The red-spotted, purple caterpillar must defend itself from foraging ants in its early larval stage. It protects itself by building a frass stick in which it can perch off the edge of a leaf. The frass stick is built out of the two things it has most available, silk from the spinneret and frass (insect poop.) When the tiny caterpillar senses vibrations on the leaf or needs to take a break it crawls to the end of the frass stick to rest. Doug Tallamy, entomologist from University of Delaware and famed author of "Bringing Home Nature" says "Apparently, ants would rather go hungry than walk out on a stick made of frass."

Many Illinois butterflies avoid detection of predators by blending in with its background. The very green Clouded Sulphur butterfly caterpillar feeds and hangs out on the middle vein of the leaf going mostly unnoticed. Then when the caterpillar gets bigger, it turns bright yellow to blend in with the flowering partridge pea. The chrysalis also can take on the yellowish hue to blend in.

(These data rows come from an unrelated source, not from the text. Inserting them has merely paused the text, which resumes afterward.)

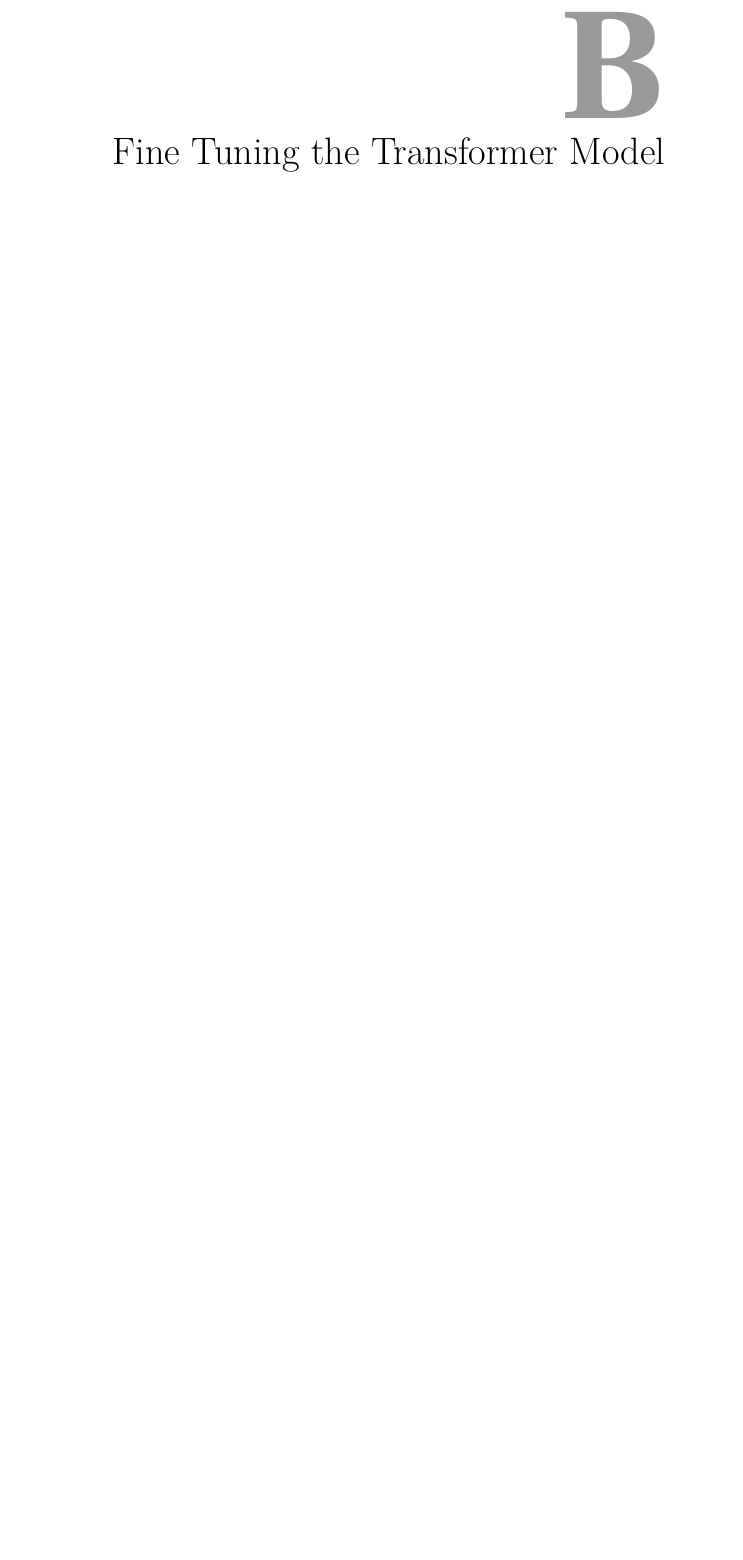
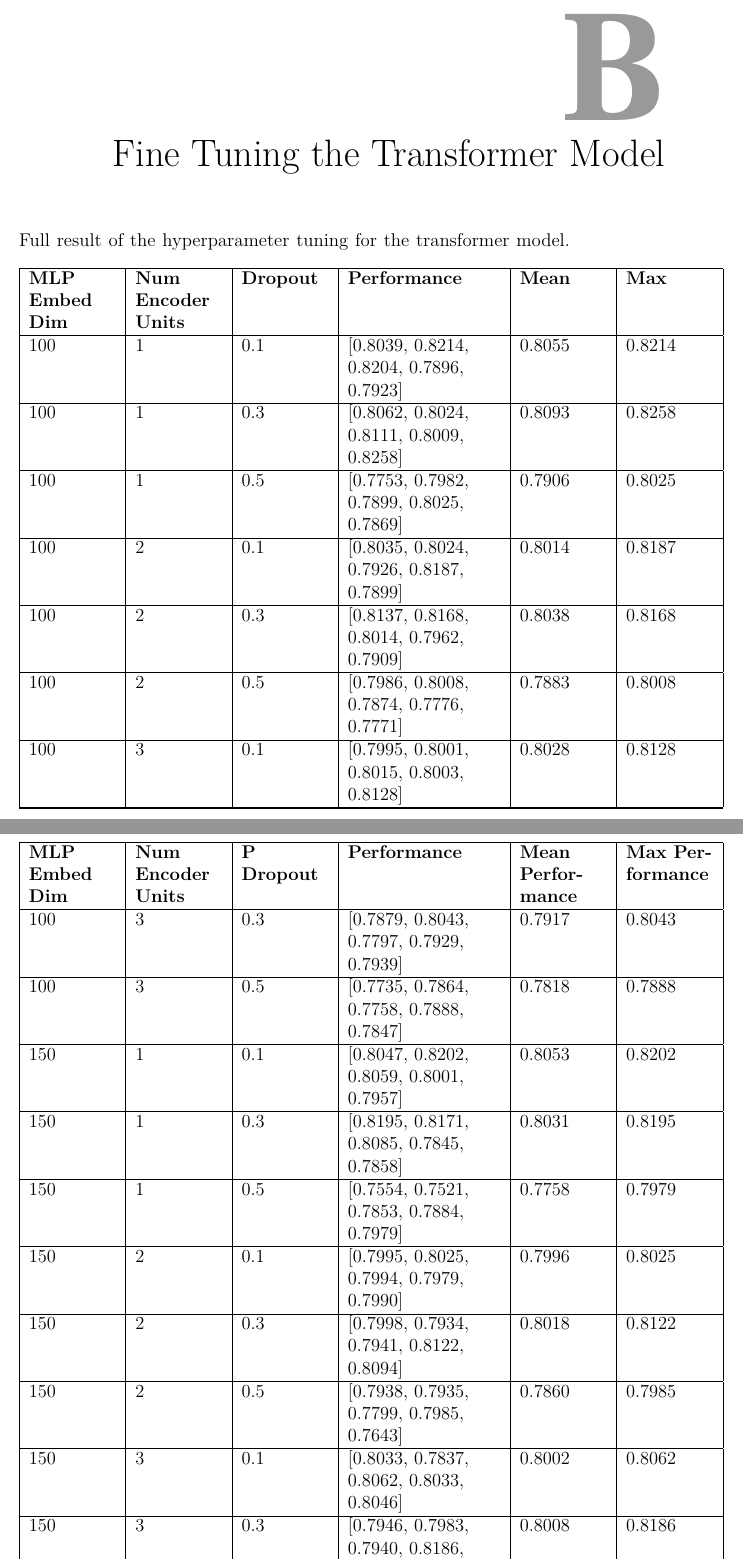
Before and after one commit to PeihengLu/ox-dissertation, a LaTeX thesis (dissertation/dissertation.tex, which reads dissertation/text/appendix.tex): part of page 56 of 61 before the commit and two parts of pages 56 and 57 of 63 after it, the two joined at a grey line, cut so that both start at the same text, the shorter picture padded with empty space. Compiled offline with pdfLaTeX.

Commit message:
Added transformer fine tuning data

```diff
--- a/dissertation/dissertation.tex
+++ b/dissertation/dissertation.tex
@@ -23,6 +23,8 @@
 \usepackage{subfigure}
 \usepackage{listings}
 \usepackage{amssymb}
+\usepackage{longtable}
+\usepackage{array}
 
 
 %%%%% BIBLIOGRAPHY SETUP
--- a/dissertation/text/appendix.tex
+++ b/dissertation/text/appendix.tex
@@ -46,3 +46,53 @@ For individual feature such as tm-pbs, $\checkmark$ indicates that the feature w
 \chapter{Fine Tuning the Transformer Model}
 \label{appendix:transformer-hyperparameter-tuning}
 
+Full result of the hyperparameter tuning for the transformer model.
+
+\begin{longtable}{|>{\raggedright\arraybackslash}p{2cm}|>{\raggedright\arraybackslash}p{2cm}|>{\raggedright\arraybackslash}p{2cm}|>{\raggedright\arraybackslash}p{3.5cm}|>{\raggedright\arraybackslash}p{2cm}|>{\raggedright\arraybackslash}p{2cm}|}
+    \hline
+    \textbf{MLP Embed Dim} & \textbf{Num Encoder Units} & \textbf{Dropout} & \textbf{Performance} & \textbf{Mean} & \textbf{Max} \\
+    \hline
+    \endfirsthead
+
+    \hline
+    \textbf{MLP Embed Dim} & \textbf{Num Encoder Units} & \textbf{P Dropout} & \textbf{Performance} & \textbf{Mean Performance} & \textbf{Max Performance} \\
+    \hline
+    \endhead
+
+    \hline
+    \endfoot
+
+    100 & 1 & 0.1 & [0.8039, 0.8214, 0.8204, 0.7896, 0.7923] & 0.8055 & 0.8214 \\
+    \hline
+    100 & 1 & 0.3 & [0.8062, 0.8024, 0.8111, 0.8009, 0.8258] & 0.8093 & 0.8258 \\
+    \hline
+    100 & 1 & 0.5 & [0.7753, 0.7982, 0.7899, 0.8025, 0.7869] & 0.7906 & 0.8025 \\
+    \hline
+    100 & 2 & 0.1 & [0.8035, 0.8024, 0.7926, 0.8187, 0.7899] & 0.8014 & 0.8187 \\
+    \hline
+    100 & 2 & 0.3 & [0.8137, 0.8168, 0.8014, 0.7962, 0.7909] & 0.8038 & 0.8168 \\
+    \hline
+    100 & 2 & 0.5 & [0.7986, 0.8008, 0.7874, 0.7776, 0.7771] & 0.7883 & 0.8008 \\
+    \hline
+    100 & 3 & 0.1 & [0.7995, 0.8001, 0.8015, 0.8003, 0.8128] & 0.8028 & 0.8128 \\
+    \hline
+    100 & 3 & 0.3 & [0.7879, 0.8043, 0.7797, 0.7929, 0.7939] & 0.7917 & 0.8043 \\
+    \hline
+    100 & 3 & 0.5 & [0.7735, 0.7864, 0.7758, 0.7888, 0.7847] & 0.7818 & 0.7888 \\
+    \hline
+    150 & 1 & 0.1 & [0.8047, 0.8202, 0.8059, 0.8001, 0.7957] & 0.8053 & 0.8202 \\
+    \hline
+    150 & 1 & 0.3 & [0.8195, 0.8171, 0.8085, 0.7845, 0.7858] & 0.8031 & 0.8195 \\
+    \hline
+    150 & 1 & 0.5 & [0.7554, 0.7521, 0.7853, 0.7884, 0.7979] & 0.7758 & 0.7979 \\
+    \hline
+    150 & 2 & 0.1 & [0.7995, 0.8025, 0.7994, 0.7979, 0.7990] & 0.7996 & 0.8025 \\
+    \hline
+    150 & 2 & 0.3 & [0.7998, 0.7934, 0.7941, 0.8122, 0.8094] & 0.8018 & 0.8122 \\
+    \hline
+    150 & 2 & 0.5 & [0.7938, 0.7935, 0.7799, 0.7985, 0.7643] & 0.7860 & 0.7985 \\
+    \hline
+    150 & 3 & 0.1 & [0.8033, 0.7837, 0.8062, 0.8033, 0.8046] & 0.8002 & 0.8062 \\
+    \hline
+    150 & 3 & 0.3 & [0.7946, 0.7983, 0.7940, 0.8186, 0.7984] & 0.8008 & 0.8186 \\
+    \hline
@@ -49,3 +120,6 @@ For individual feature such as tm-pbs, $\checkmark$ indicates that the feature w
+    \end{longtable}
+
+
 
 \chapter{Additional Figures}
 \label{appendix:additional-figures}
```
Also changed, not shown: dissertation/text/appendix.tex (21 more changed lines).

The spicebush swallowtail is one of the best adapters using camouflage to avoid detection throughout all of its life stages. Early caterpillars look like bird poop and later stage caterpillars look like small green snakes with large eye marks. The eye marks are on the abdomen end in case a bird tries to take a nibble it will not be eating the head. The chrysalis looks like an insignificant brown leaf and the adult butterfly mimics the poisonous pipevine swallowtail.